In the news it was reported that there are not enough Syrian families being processed. Will we actually get a family? Are there enough families?

In light of recent news we are extremely hopeful that Syrian refugees will be processed more quickly by the Canadian government. Even if you raise the funds in the next two weeks it COULD take up to a year to greet the family at the airport.

When do the pledges need to become actual dollars?

Each Sponsorship Agreement Holder will have their own rules about how much actual money needs to be available before submitting an application to the Ministry of Immigration, Refugees and Citizenship.

What kinds of setbacks are SAHs experiencing?


When do we connect with a SAH?

You do not have to wait until you have the full amount of money raised to connect with a SAH or Constituent Group. It can be extremely useful to connect early in the process, before doing fundraising because many SAHs or Constituent Groups will have infrastructure to support your work; it is desireable that funds go directly to a recognized agency with the capacity to sponsor.

Who is responsible for health care costs for the family's first year?

Thanks to recent policy decisions, extended health care benefits are available for all refugees through the Interim Federal Health Program. It covers for example, prescription drugs, eye wear and basic dental care.

What are the responsibilities of the sponsors both legal and non-legal?

For a full list of responsibilities visit the CICs website and search for “The Undertaking Form” and look under section G. It does seem the main one is the providing $27,000 of financial support for the first 12 months. If sponsors fail to provide this and the family accesses Social Assistance at any time within the initial 12 months – the folks who signed the agreement are responsible for re-paying the assistance received to the Government of Canada.

Sponsors are encouraged to do or help with the following:

  • Welcome at the airport
  • Arrange for temporary housing (please leave up to the family to find their own permanent housing)
  • Help find permanent housing
  • Apply for a health card
  • Enroll in English Classes (if needed)
  • Connect with Settlement Agencies
  • Access Health Care Services (doctor, dentist)
  • Enroll Children in School
  • Apply for Social Insurance Card
  • Open Up Bank Account
  • Find A Job
  • Apply For Child Tax Benefit
  • Provide Emotional and Moral Support

What are the sponsors not responsible for?

Sponsors are not responsible for any debt the family incurs so long as they have made the agreed-upon financial support available in the first 12 months.
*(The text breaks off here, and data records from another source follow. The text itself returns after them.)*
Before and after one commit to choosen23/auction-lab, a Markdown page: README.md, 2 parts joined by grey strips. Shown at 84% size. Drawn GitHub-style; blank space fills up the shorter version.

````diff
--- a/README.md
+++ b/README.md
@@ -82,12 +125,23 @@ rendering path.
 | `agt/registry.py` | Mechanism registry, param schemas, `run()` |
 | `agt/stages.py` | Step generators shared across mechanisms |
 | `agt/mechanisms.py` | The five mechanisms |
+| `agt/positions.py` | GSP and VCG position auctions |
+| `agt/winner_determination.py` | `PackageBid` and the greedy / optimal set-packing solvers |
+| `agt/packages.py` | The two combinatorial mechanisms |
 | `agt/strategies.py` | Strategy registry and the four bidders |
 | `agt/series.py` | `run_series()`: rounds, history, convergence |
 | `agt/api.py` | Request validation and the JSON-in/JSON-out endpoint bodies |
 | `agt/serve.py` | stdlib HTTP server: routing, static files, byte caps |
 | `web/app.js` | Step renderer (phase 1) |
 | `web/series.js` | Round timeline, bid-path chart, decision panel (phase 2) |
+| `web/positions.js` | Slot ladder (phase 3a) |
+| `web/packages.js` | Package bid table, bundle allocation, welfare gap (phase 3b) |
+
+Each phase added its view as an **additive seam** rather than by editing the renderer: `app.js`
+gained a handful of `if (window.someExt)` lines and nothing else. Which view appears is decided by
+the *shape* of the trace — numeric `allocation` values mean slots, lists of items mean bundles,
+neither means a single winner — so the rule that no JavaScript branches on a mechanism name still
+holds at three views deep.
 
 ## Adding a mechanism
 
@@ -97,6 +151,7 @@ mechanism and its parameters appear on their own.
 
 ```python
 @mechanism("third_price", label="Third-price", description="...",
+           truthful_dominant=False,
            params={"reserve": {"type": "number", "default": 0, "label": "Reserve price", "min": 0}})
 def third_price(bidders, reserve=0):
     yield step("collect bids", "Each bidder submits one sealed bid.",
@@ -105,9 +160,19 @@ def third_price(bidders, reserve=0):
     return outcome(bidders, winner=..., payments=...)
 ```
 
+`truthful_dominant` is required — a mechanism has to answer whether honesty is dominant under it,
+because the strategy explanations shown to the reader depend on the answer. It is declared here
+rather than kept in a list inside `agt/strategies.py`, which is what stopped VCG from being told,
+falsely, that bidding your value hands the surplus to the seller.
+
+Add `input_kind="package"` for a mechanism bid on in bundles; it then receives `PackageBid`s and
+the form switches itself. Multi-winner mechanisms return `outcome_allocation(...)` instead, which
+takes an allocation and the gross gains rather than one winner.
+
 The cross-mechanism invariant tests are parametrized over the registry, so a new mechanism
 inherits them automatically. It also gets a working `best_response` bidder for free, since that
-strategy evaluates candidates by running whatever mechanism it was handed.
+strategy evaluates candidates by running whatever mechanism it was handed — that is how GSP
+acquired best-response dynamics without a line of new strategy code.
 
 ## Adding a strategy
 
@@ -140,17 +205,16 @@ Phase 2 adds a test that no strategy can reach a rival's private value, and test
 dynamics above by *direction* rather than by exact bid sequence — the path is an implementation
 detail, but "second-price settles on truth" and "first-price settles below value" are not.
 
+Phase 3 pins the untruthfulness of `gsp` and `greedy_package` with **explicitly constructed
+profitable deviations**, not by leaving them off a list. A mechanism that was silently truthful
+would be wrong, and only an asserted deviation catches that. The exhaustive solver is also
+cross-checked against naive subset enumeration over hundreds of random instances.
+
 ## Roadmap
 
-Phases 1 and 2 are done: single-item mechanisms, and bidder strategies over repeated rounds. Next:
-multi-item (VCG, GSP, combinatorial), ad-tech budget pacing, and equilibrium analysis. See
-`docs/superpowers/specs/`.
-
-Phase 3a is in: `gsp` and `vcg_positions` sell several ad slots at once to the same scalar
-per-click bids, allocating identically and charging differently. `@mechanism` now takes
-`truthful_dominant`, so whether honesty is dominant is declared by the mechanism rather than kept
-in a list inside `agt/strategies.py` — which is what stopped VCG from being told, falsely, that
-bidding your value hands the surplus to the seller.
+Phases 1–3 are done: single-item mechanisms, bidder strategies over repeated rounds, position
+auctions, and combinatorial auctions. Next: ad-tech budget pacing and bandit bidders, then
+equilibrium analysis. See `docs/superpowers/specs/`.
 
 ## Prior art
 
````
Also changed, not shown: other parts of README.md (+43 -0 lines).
They are not responsible for any criminal activity on the part of any family member.

What can I expect overall as a sponsor?

There are a number of excellent handbooks available that provide an overview of the process and helpful information for each stage. We recommend in particular the handbook of the Refugee Sponsorship Training Program and the handbook of Lifeline Syria.